* **DATA UNDER STUDY**:
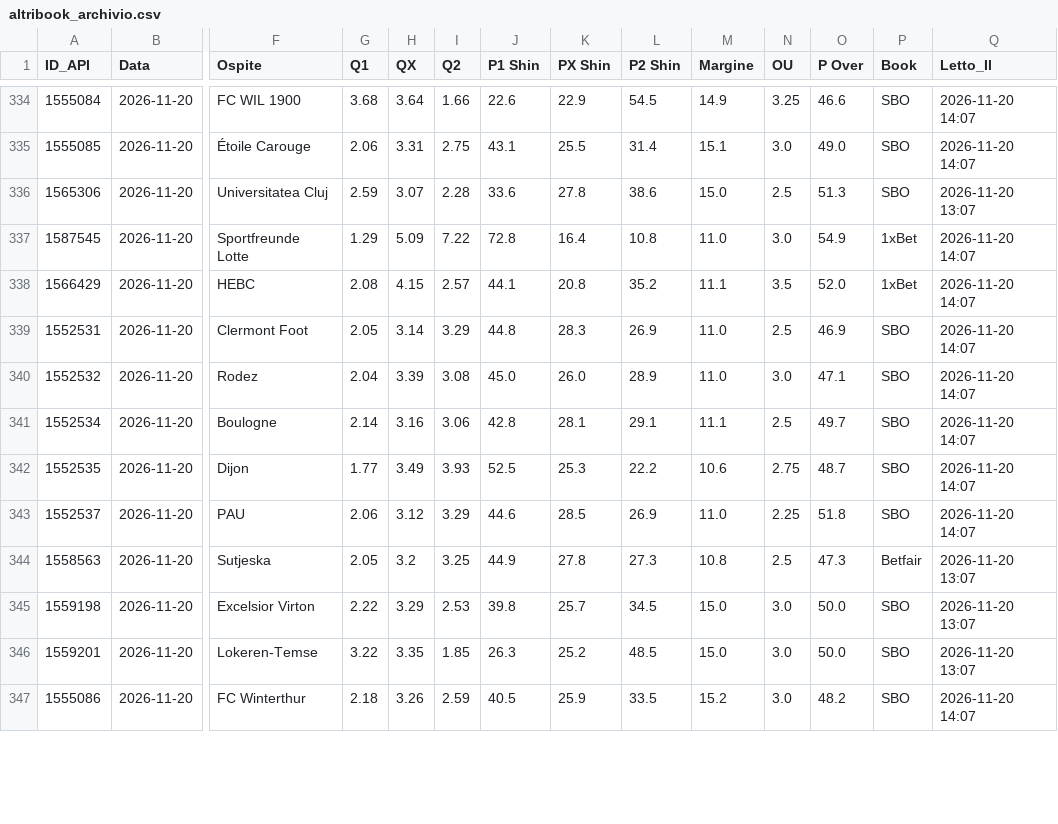
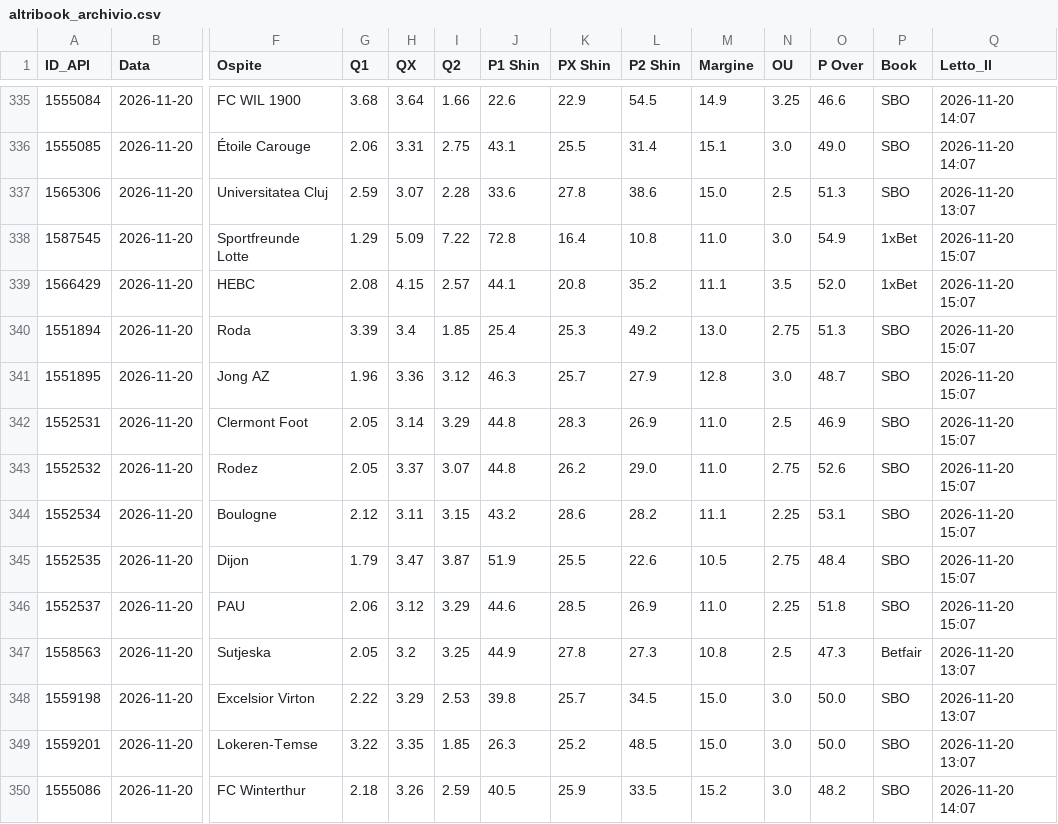
Before and after one commit to Caltiki/pronostici-repo, a CSV file: altribook_archivio.csv, drawn as a sheet; only a part is shown, gaps mark what is left out; addresses are those after the commit; rows hold the shown columns only; the diff covers the shown part only; the diff names each change by its address in the sheet, - before the commit and + after, or states it on an @@ line.

```diff
--- a/altribook_archivio.csv
+++ b/altribook_archivio.csv
-Q338:Q339 (Letto_Il): 2026-11-20 14:07
+Q338:Q339 (Letto_Il): 2026-11-20 15:07
+row 340: 1551894 | 2026-11-20 | Roda | 3.39 | 3.4 | 1.85 | 25.4 | 25.3 | 49.2 | 13.0 | 2.75 | 51.3 | SBO | 2026-11-20 15:07
+row 341: 1551895 | 2026-11-20 | Jong AZ | 1.96 | 3.36 | 3.12 | 46.3 | 25.7 | 27.9 | 12.8 | 3.0 | 48.7 | SBO | 2026-11-20 15:07
-Q342:Q346 (Letto_Il): 2026-11-20 14:07
+Q342:Q346 (Letto_Il): 2026-11-20 15:07
-G343 (Q1): 2.04
+G343 (Q1): 2.05
-H343 (QX): 3.39
+H343 (QX): 3.37
-I343 (Q2): 3.08
+I343 (Q2): 3.07
-J343 (P1 Shin): 45.0
+J343 (P1 Shin): 44.8
-K343 (PX Shin): 26.0
+K343 (PX Shin): 26.2
-L343 (P2 Shin): 28.9
+L343 (P2 Shin): 29.0
-N343 (OU): 3.0
+N343 (OU): 2.75
-O343 (P Over): 47.1
+O343 (P Over): 52.6
-G344 (Q1): 2.14
+G344 (Q1): 2.12
-H344 (QX): 3.16
+H344 (QX): 3.11
-I344 (Q2): 3.06
+I344 (Q2): 3.15
-J344 (P1 Shin): 42.8
+J344 (P1 Shin): 43.2
-K344 (PX Shin): 28.1
+K344 (PX Shin): 28.6
-L344 (P2 Shin): 29.1
+L344 (P2 Shin): 28.2
-N344 (OU): 2.5
+N344 (OU): 2.25
-O344 (P Over): 49.7
+O344 (P Over): 53.1
-G345 (Q1): 1.77
+G345 (Q1): 1.79
-H345 (QX): 3.49
+H345 (QX): 3.47
-I345 (Q2): 3.93
+I345 (Q2): 3.87
-J345 (P1 Shin): 52.5
+J345 (P1 Shin): 51.9
-K345 (PX Shin): 25.3
+K345 (PX Shin): 25.5
-L345 (P2 Shin): 22.2
+L345 (P2 Shin): 22.6
-M345 (Margine): 10.6
+M345 (Margine): 10.5
-O345 (P Over): 48.7
+O345 (P Over): 48.4
```
Also changed, not shown: 1 added row and 67 edited cells elsewhere in this file, best_archivio.csv, pinnacle_archivio.csv, 14 other files.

* **PROBLEM TO WORK ON**: Apart from the pictures, all of the data must be duplicated exactly as shown above.

* **TASK OUTPUT**:
Before and after one commit to Caltiki/pronostici-repo, a CSV file: altribook_archivio.csv, drawn as a sheet; only a part is shown, gaps mark what is left out; addresses are those after the commit; rows hold the shown columns only; the diff covers the shown part only; the diff names each change by its address in the sheet, - before the commit and + after, or states it on an @@ line.

```diff
--- a/altribook_archivio.csv
+++ b/altribook_archivio.csv
-Q338:Q339 (Letto_Il): 2026-11-20 14:07
+Q338:Q339 (Letto_Il): 2026-11-20 15:07
+row 340: 1551894 | 2026-11-20 | Roda | 3.39 | 3.4 | 1.85 | 25.4 | 25.3 | 49.2 | 13.0 | 2.75 | 51.3 | SBO | 2026-11-20 15:07
+row 341: 1551895 | 2026-11-20 | Jong AZ | 1.96 | 3.36 | 3.12 | 46.3 | 25.7 | 27.9 | 12.8 | 3.0 | 48.7 | SBO | 2026-11-20 15:07
-Q342:Q346 (Letto_Il): 2026-11-20 14:07
+Q342:Q346 (Letto_Il): 2026-11-20 15:07
-G343 (Q1): 2.04
+G343 (Q1): 2.05
-H343 (QX): 3.39
+H343 (QX): 3.37
-I343 (Q2): 3.08
+I343 (Q2): 3.07
-J343 (P1 Shin): 45.0
+J343 (P1 Shin): 44.8
-K343 (PX Shin): 26.0
+K343 (PX Shin): 26.2
-L343 (P2 Shin): 28.9
+L343 (P2 Shin): 29.0
-N343 (OU): 3.0
+N343 (OU): 2.75
-O343 (P Over): 47.1
+O343 (P Over): 52.6
-G344 (Q1): 2.14
+G344 (Q1): 2.12
-H344 (QX): 3.16
+H344 (QX): 3.11
-I344 (Q2): 3.06
+I344 (Q2): 3.15
-J344 (P1 Shin): 42.8
+J344 (P1 Shin): 43.2
-K344 (PX Shin): 28.1
+K344 (PX Shin): 28.6
-L344 (P2 Shin): 29.1
+L344 (P2 Shin): 28.2
-N344 (OU): 2.5
+N344 (OU): 2.25
-O344 (P Over): 49.7
+O344 (P Over): 53.1
-G345 (Q1): 1.77
+G345 (Q1): 1.79
-H345 (QX): 3.49
+H345 (QX): 3.47
-I345 (Q2): 3.93
+I345 (Q2): 3.87
-J345 (P1 Shin): 52.5
+J345 (P1 Shin): 51.9
-K345 (PX Shin): 25.3
+K345 (PX Shin): 25.5
-L345 (P2 Shin): 22.2
+L345 (P2 Shin): 22.6
-M345 (Margine): 10.6
+M345 (Margine): 10.5
-O345 (P Over): 48.7
+O345 (P Over): 48.4
```
Also changed, not shown: 1 added row and 67 edited cells elsewhere in this file, best_archivio.csv, pinnacle_archivio.csv, 14 other files.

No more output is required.